Michael Mann is at the helm on this one both directing and contributing to the screenplay. The screenplay is pretty well written with much of the emphasis placed on Dillinger, his exploits and escapes in addition to Dillinger’s relationship with his girlfriend, Billie Frechette. Unfortunately the story falls a bit short in terms of character development but keeps things moving with action and some controversy with an FBI subplot in the background. This was a time before the internet, cell phones, etc., so tracking down criminals was much harder which made Dillinger’s rampage a bit of an embarrassment for the police and the government. The FBI’s formation and their efforts to catch Dillinger add a nice dynamic to the film and while this helps make up for some of the slack, it’s also one of the contributing factors to not having enough time for character development.

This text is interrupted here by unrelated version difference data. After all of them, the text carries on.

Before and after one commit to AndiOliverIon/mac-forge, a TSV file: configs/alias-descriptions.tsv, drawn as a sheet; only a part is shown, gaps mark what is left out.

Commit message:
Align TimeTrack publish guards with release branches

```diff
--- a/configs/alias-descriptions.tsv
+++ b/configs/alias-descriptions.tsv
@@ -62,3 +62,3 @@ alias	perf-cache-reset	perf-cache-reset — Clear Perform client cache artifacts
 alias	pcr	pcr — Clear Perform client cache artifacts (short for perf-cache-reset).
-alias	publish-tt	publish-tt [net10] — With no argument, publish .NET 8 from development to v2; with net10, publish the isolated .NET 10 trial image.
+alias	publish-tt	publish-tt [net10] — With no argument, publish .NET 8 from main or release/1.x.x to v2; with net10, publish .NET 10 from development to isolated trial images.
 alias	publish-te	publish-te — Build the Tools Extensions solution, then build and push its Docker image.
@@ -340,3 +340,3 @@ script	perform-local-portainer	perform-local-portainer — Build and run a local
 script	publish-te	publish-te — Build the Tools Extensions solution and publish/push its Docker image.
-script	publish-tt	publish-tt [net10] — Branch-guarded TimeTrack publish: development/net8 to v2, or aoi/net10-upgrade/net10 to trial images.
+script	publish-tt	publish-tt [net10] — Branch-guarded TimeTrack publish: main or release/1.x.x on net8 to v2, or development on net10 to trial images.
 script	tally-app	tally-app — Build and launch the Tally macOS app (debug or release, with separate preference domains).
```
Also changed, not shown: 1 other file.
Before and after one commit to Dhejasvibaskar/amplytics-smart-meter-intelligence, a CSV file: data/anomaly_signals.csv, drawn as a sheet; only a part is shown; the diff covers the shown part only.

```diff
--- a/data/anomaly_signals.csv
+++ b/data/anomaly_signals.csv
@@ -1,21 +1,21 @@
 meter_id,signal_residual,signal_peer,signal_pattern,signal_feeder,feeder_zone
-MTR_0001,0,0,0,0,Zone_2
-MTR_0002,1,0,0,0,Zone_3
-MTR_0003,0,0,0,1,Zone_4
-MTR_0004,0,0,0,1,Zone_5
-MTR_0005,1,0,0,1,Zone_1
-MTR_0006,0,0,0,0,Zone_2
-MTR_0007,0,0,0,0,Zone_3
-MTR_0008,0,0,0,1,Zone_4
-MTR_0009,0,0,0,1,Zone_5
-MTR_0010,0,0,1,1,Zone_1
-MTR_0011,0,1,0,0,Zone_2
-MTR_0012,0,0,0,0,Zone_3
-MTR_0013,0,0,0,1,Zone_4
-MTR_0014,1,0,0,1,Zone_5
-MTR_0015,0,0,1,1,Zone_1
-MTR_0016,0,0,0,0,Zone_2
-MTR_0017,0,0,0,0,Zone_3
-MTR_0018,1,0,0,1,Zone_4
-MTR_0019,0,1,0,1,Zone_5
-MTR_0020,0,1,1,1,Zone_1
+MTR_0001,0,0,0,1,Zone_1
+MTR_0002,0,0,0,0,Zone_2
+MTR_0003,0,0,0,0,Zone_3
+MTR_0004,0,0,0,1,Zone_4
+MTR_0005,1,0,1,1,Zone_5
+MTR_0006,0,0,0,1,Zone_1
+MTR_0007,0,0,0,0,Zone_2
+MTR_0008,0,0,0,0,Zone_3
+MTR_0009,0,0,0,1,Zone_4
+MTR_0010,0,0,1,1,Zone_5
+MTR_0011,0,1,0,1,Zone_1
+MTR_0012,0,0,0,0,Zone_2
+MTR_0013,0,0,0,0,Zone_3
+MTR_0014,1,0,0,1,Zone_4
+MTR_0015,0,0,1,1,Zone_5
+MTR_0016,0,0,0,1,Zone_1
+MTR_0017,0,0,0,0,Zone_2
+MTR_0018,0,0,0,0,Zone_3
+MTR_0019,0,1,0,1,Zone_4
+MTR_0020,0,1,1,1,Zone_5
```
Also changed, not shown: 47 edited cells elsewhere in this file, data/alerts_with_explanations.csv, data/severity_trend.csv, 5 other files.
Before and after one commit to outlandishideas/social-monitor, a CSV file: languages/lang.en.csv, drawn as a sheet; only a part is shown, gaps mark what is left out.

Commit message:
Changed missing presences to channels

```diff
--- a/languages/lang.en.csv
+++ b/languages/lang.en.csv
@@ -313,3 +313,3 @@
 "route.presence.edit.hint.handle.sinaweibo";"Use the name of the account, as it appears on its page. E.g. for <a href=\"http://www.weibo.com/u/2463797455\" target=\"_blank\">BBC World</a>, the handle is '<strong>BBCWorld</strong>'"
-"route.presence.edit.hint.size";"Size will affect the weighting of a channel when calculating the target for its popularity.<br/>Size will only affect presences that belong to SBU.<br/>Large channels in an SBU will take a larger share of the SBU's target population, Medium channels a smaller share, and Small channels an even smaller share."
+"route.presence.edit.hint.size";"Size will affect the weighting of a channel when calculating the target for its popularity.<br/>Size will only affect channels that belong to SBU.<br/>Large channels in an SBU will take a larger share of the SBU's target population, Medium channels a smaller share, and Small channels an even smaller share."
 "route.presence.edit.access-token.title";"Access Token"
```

There’s some great talent in here with Johnny Depp playing John Dillinger, Billy Crudup as J. Edgar Hoover, Christian Bale portraying Melvin Purvis (the man who brought down Dillinger) and Marion Cotillard as Billie Frechette. The cast is rounded out by Giovanni Ribisi, Stephen Dorff, Leelee Sobieski, Stephen Lang and others. All the talent give solid performances, unfortunately the only one that gets to really get his hands into his character is Depp as the others get some on screen time but not really enough to appreciate the depth of the person they’re portraying. Crudup as Hoover is one of the more compelling performances but Bale doesn’t really get to assert himself that much with Purvis as his on screen segments are kind of short and on the move. Same goes with most of the other characters as the focus lies mainly on Depp’s Dillinger.

The visual style is interesting since Michael Mann has fully embraced high-def in lieu of film, which gives the movie a more “real life” quality, almost documentary-ish. This style tends to make you feel a bit more like you’re there rather than being removed watching in your living room. The set and costume design are spot on with the 1930’s time period; it’s especially impressive considering the scale of this project.

The movie is a little long (140 minutes) but for the most part goes by at a good pace. If you’re into historical/period piece movies and can appreciate gangster films, you should give this one a try.

reviewed by Sean McKnight